> [TASK DETAILS]:
Work through the entries that follow and state how many lines contain the word "latest". Only the number is wanted.

> [EXERCISE DATA]:
#####
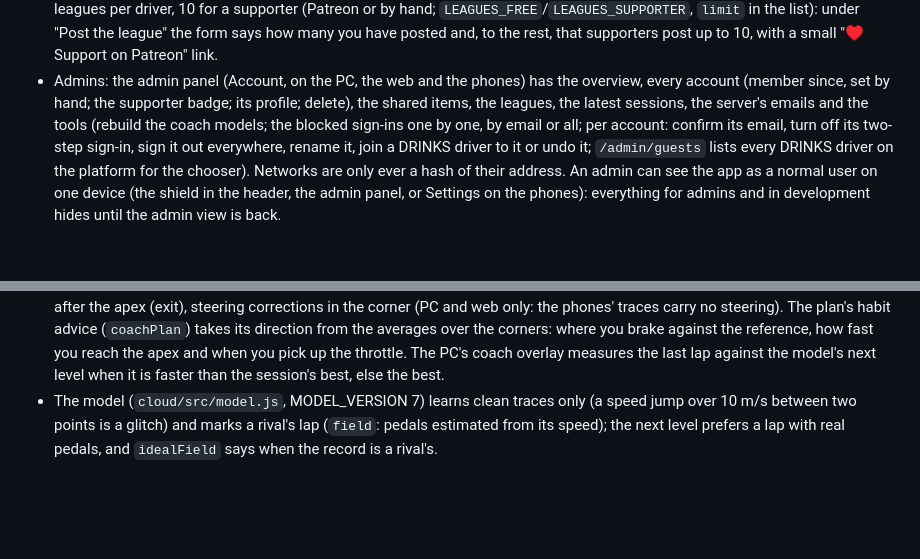
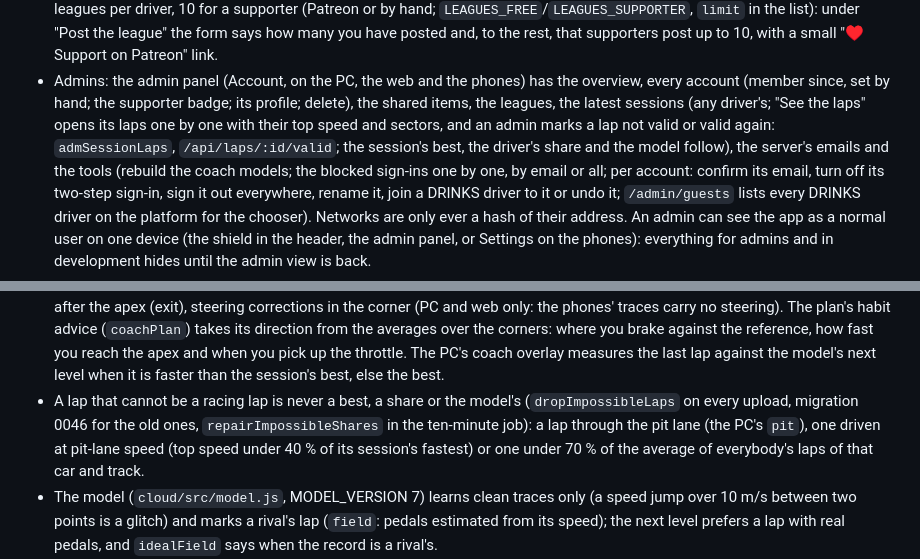
Before and after one commit to kevincsv/Pitwall-test, a Markdown page: CLAUDE.md, 2 parts joined by grey strips. GitHub-like rendering; blank space fills up the shorter version.

Commit message:
CLAUDE.md: admins' session laps and impossible laps
Co-Authored-By: Claude Opus 5.5 <noreply@anthropic.com>
Claude-Session: https://claude.ai/code/session_0142Hqb35MHS5ZCRN4wP4XwS

```diff
--- a/CLAUDE.md
+++ b/CLAUDE.md
@@ -337,7 +337,9 @@
   post up to 10, with a small "♥ Support on Patreon" link.
 - Admins: the admin panel (Account, on the PC, the web and the phones) has the overview, every
   account (member since, set by hand; the supporter badge; its profile; delete), the shared items,
-  the leagues, the latest sessions, the server's emails and the tools (rebuild the coach models; the
+  the leagues, the latest sessions (any driver's; "See the laps" opens its laps one by one with their top speed and
+  sectors, and an admin marks a lap not valid or valid again: `admSessionLaps`, `/api/laps/:id/valid`; the session's
+  best, the driver's share and the model follow), the server's emails and the tools (rebuild the coach models; the
   blocked sign-ins one by one, by email or all; per account: confirm its email, turn off its two-step
   sign-in, sign it out everywhere, rename it, join a DRINKS driver to it or undo it; `/admin/guests` lists every
   DRINKS driver on the platform for the chooser). Networks are only ever a hash of their address. An admin
@@ -361,6 +363,10 @@
   no steering). The plan's habit advice (`coachPlan`) takes its direction from the averages over the corners: where
   you brake against the reference, how fast you reach the apex and when you pick up the throttle. The PC's coach overlay
   measures the last lap against the model's next level when it is faster than the session's best, else the best.
+- A lap that cannot be a racing lap is never a best, a share or the model's (`dropImpossibleLaps` on every upload,
+  migration 0046 for the old ones, `repairImpossibleShares` in the ten-minute job): a lap through the pit lane (the PC's
+  `pit`), one driven at pit-lane speed (top speed under 40 % of its session's fastest) or one under 70 % of the
+  average of everybody's laps of that car and track.
 - The model (`cloud/src/model.js`, MODEL_VERSION 7) learns clean traces only (a speed jump over 10 m/s between two
   points is a glitch) and marks a rival's lap (`field`: pedals estimated from its speed); the next level prefers a
   lap with real pedals, and `idealField` says when the record is a rival's.
```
#####
> [WRITTEN SOLUTION]:
2